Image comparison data
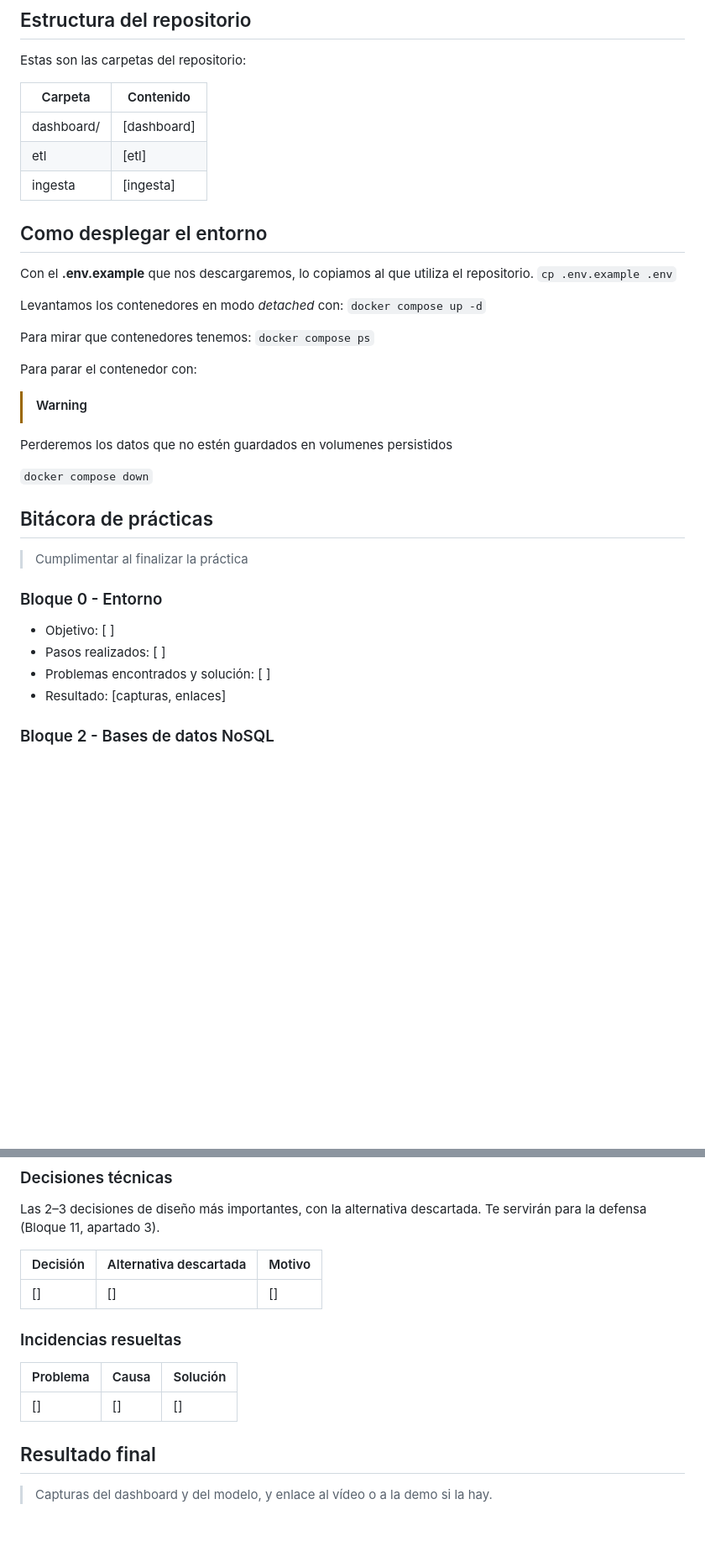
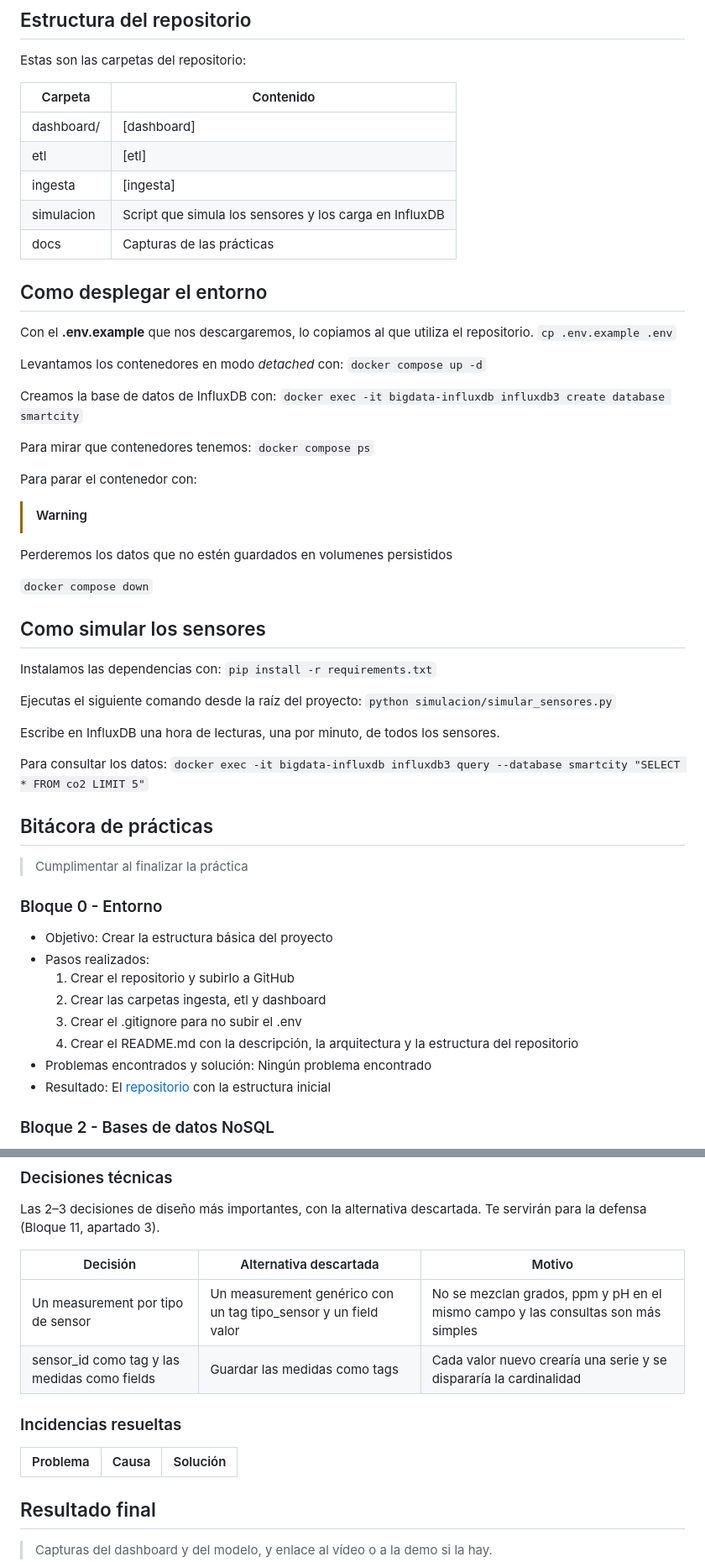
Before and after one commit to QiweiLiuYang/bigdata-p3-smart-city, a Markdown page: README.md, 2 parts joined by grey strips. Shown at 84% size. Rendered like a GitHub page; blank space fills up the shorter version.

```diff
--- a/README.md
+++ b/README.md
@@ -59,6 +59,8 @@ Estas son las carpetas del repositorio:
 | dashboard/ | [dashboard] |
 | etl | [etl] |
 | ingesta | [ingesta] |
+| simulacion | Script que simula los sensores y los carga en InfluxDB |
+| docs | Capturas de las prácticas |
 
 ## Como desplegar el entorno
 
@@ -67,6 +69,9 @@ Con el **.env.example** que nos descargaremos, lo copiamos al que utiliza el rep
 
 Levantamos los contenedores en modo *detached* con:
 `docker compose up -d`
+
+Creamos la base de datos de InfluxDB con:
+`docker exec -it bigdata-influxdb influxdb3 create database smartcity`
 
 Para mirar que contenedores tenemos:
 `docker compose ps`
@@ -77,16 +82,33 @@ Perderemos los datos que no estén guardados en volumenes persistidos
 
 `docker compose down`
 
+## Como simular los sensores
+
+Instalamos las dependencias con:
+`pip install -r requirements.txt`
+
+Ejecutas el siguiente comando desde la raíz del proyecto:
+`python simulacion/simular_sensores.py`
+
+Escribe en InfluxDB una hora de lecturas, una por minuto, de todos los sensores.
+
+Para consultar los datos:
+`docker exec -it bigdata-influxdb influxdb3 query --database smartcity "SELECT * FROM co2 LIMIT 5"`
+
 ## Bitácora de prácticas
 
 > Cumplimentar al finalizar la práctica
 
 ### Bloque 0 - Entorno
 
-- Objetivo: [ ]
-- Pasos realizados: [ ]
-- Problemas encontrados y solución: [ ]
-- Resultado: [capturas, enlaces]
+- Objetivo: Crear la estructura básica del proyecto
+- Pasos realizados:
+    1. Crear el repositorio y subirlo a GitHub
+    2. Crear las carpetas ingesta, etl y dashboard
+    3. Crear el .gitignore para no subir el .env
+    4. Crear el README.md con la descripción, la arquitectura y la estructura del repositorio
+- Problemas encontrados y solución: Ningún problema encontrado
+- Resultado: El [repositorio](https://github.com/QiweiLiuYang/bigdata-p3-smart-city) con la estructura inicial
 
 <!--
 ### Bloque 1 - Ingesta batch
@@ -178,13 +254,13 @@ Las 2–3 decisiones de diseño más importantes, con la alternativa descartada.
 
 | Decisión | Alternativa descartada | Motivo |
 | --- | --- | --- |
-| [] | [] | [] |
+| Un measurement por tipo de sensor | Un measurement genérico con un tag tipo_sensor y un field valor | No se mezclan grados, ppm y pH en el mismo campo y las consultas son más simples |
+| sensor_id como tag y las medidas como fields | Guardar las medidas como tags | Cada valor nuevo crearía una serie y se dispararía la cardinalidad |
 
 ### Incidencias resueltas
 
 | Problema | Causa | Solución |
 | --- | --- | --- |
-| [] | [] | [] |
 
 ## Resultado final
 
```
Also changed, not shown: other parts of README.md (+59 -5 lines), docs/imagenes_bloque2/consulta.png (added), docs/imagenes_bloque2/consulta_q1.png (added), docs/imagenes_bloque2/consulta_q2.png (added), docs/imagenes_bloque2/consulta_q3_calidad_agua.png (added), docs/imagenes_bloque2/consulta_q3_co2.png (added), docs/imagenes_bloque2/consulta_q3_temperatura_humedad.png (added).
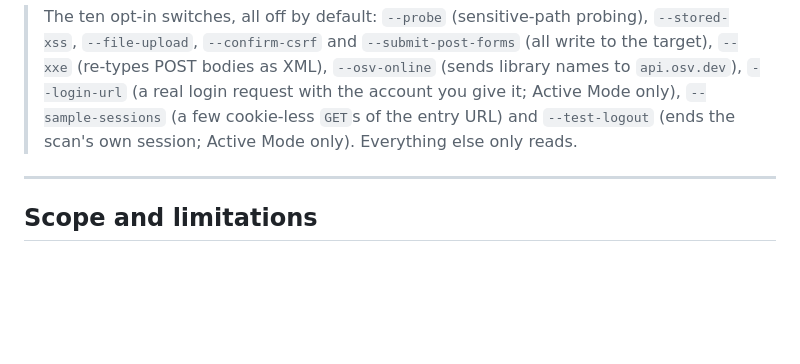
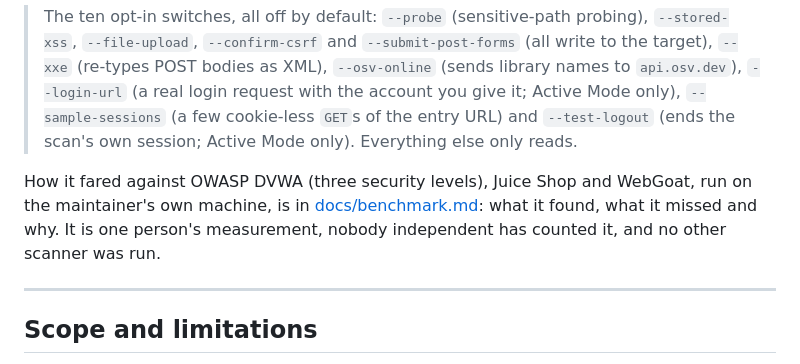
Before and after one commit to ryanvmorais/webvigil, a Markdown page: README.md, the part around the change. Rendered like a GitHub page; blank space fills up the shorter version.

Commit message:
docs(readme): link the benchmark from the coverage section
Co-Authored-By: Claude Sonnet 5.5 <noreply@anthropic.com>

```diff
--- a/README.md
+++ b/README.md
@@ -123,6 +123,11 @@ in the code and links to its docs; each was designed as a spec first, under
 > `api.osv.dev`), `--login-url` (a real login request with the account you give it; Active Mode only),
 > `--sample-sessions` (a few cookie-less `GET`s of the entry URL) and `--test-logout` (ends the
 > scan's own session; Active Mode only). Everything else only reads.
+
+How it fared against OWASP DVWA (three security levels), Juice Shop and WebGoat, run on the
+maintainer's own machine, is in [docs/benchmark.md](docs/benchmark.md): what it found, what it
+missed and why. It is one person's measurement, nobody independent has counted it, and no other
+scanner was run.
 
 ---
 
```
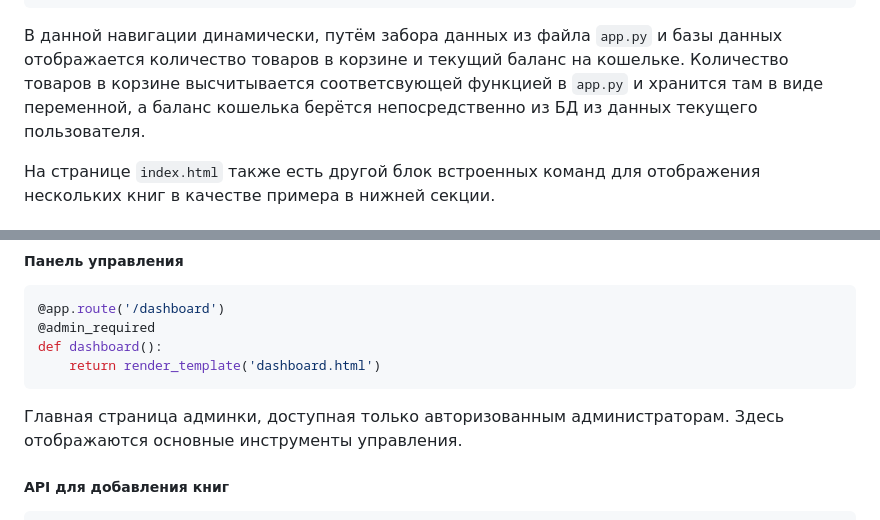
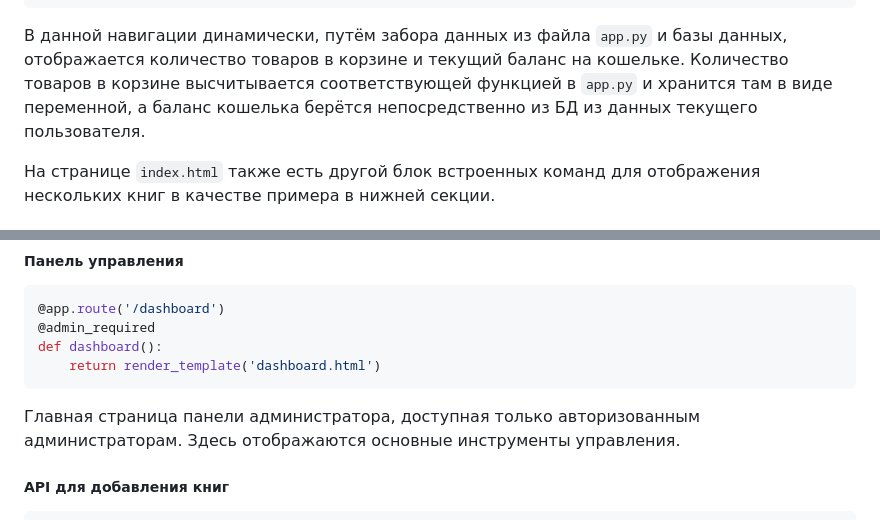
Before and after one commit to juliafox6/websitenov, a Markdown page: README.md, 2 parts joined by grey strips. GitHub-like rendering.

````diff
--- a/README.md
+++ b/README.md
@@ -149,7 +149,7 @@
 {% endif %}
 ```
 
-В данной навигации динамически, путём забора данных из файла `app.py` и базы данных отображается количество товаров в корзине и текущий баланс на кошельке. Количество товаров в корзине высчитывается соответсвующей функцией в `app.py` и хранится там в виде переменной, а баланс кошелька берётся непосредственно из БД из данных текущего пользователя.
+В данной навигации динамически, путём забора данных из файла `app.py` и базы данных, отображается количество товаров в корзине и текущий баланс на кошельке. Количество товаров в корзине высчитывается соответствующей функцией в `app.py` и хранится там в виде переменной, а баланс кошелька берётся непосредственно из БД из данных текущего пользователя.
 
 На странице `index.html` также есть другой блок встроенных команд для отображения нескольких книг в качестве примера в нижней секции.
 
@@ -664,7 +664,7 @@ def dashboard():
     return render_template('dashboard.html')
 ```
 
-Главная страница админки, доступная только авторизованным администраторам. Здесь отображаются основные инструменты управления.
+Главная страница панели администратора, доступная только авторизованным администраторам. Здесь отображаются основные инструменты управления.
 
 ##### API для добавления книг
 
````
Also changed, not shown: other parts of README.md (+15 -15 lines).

-- What to do --
Exactly as they stand, the entries must be written out again, pictures excluded.

-- Answer to the problem --
Before and after one commit to QiweiLiuYang/bigdata-p3-smart-city, a Markdown page: README.md, 2 parts joined by grey strips. Shown at 84% size. Rendered like a GitHub page; blank space fills up the shorter version.

```diff
--- a/README.md
+++ b/README.md
@@ -59,6 +59,8 @@ Estas son las carpetas del repositorio:
 | dashboard/ | [dashboard] |
 | etl | [etl] |
 | ingesta | [ingesta] |
+| simulacion | Script que simula los sensores y los carga en InfluxDB |
+| docs | Capturas de las prácticas |
 
 ## Como desplegar el entorno
 
@@ -67,6 +69,9 @@ Con el **.env.example** que nos descargaremos, lo copiamos al que utiliza el rep
 
 Levantamos los contenedores en modo *detached* con:
 `docker compose up -d`
+
+Creamos la base de datos de InfluxDB con:
+`docker exec -it bigdata-influxdb influxdb3 create database smartcity`
 
 Para mirar que contenedores tenemos:
 `docker compose ps`
@@ -77,16 +82,33 @@ Perderemos los datos que no estén guardados en volumenes persistidos
 
 `docker compose down`
 
+## Como simular los sensores
+
+Instalamos las dependencias con:
+`pip install -r requirements.txt`
+
+Ejecutas el siguiente comando desde la raíz del proyecto:
+`python simulacion/simular_sensores.py`
+
+Escribe en InfluxDB una hora de lecturas, una por minuto, de todos los sensores.
+
+Para consultar los datos:
+`docker exec -it bigdata-influxdb influxdb3 query --database smartcity "SELECT * FROM co2 LIMIT 5"`
+
 ## Bitácora de prácticas
 
 > Cumplimentar al finalizar la práctica
 
 ### Bloque 0 - Entorno
 
-- Objetivo: [ ]
-- Pasos realizados: [ ]
-- Problemas encontrados y solución: [ ]
-- Resultado: [capturas, enlaces]
+- Objetivo: Crear la estructura básica del proyecto
+- Pasos realizados:
+    1. Crear el repositorio y subirlo a GitHub
+    2. Crear las carpetas ingesta, etl y dashboard
+    3. Crear el .gitignore para no subir el .env
+    4. Crear el README.md con la descripción, la arquitectura y la estructura del repositorio
+- Problemas encontrados y solución: Ningún problema encontrado
+- Resultado: El [repositorio](https://github.com/QiweiLiuYang/bigdata-p3-smart-city) con la estructura inicial
 
 <!--
 ### Bloque 1 - Ingesta batch
@@ -178,13 +254,13 @@ Las 2–3 decisiones de diseño más importantes, con la alternativa descartada.
 
 | Decisión | Alternativa descartada | Motivo |
 | --- | --- | --- |
-| [] | [] | [] |
+| Un measurement por tipo de sensor | Un measurement genérico con un tag tipo_sensor y un field valor | No se mezclan grados, ppm y pH en el mismo campo y las consultas son más simples |
+| sensor_id como tag y las medidas como fields | Guardar las medidas como tags | Cada valor nuevo crearía una serie y se dispararía la cardinalidad |
 
 ### Incidencias resueltas
 
 | Problema | Causa | Solución |
 | --- | --- | --- |
-| [] | [] | [] |
 
 ## Resultado final
 
```
Also changed, not shown: other parts of README.md (+59 -5 lines), docs/imagenes_bloque2/consulta.png (added), docs/imagenes_bloque2/consulta_q1.png (added), docs/imagenes_bloque2/consulta_q2.png (added), docs/imagenes_bloque2/consulta_q3_calidad_agua.png (added), docs/imagenes_bloque2/consulta_q3_co2.png (added), docs/imagenes_bloque2/consulta_q3_temperatura_humedad.png (added).
Before and after one commit to ryanvmorais/webvigil, a Markdown page: README.md, the part around the change. Rendered like a GitHub page; blank space fills up the shorter version.

Commit message:
docs(readme): link the benchmark from the coverage section
Co-Authored-By: Claude Sonnet 5.5 <noreply@anthropic.com>

```diff
--- a/README.md
+++ b/README.md
@@ -123,6 +123,11 @@ in the code and links to its docs; each was designed as a spec first, under
 > `api.osv.dev`), `--login-url` (a real login request with the account you give it; Active Mode only),
 > `--sample-sessions` (a few cookie-less `GET`s of the entry URL) and `--test-logout` (ends the
 > scan's own session; Active Mode only). Everything else only reads.
+
+How it fared against OWASP DVWA (three security levels), Juice Shop and WebGoat, run on the
+maintainer's own machine, is in [docs/benchmark.md](docs/benchmark.md): what it found, what it
+missed and why. It is one person's measurement, nobody independent has counted it, and no other
+scanner was run.
 
 ---
 
```
Before and after one commit to juliafox6/websitenov, a Markdown page: README.md, 2 parts joined by grey strips. GitHub-like rendering.

````diff
--- a/README.md
+++ b/README.md
@@ -149,7 +149,7 @@
 {% endif %}
 ```
 
-В данной навигации динамически, путём забора данных из файла `app.py` и базы данных отображается количество товаров в корзине и текущий баланс на кошельке. Количество товаров в корзине высчитывается соответсвующей функцией в `app.py` и хранится там в виде переменной, а баланс кошелька берётся непосредственно из БД из данных текущего пользователя.
+В данной навигации динамически, путём забора данных из файла `app.py` и базы данных, отображается количество товаров в корзине и текущий баланс на кошельке. Количество товаров в корзине высчитывается соответствующей функцией в `app.py` и хранится там в виде переменной, а баланс кошелька берётся непосредственно из БД из данных текущего пользователя.
 
 На странице `index.html` также есть другой блок встроенных команд для отображения нескольких книг в качестве примера в нижней секции.
 
@@ -664,7 +664,7 @@ def dashboard():
     return render_template('dashboard.html')
 ```
 
-Главная страница админки, доступная только авторизованным администраторам. Здесь отображаются основные инструменты управления.
+Главная страница панели администратора, доступная только авторизованным администраторам. Здесь отображаются основные инструменты управления.
 
 ##### API для добавления книг
 
````
Also changed, not shown: other parts of README.md (+15 -15 lines).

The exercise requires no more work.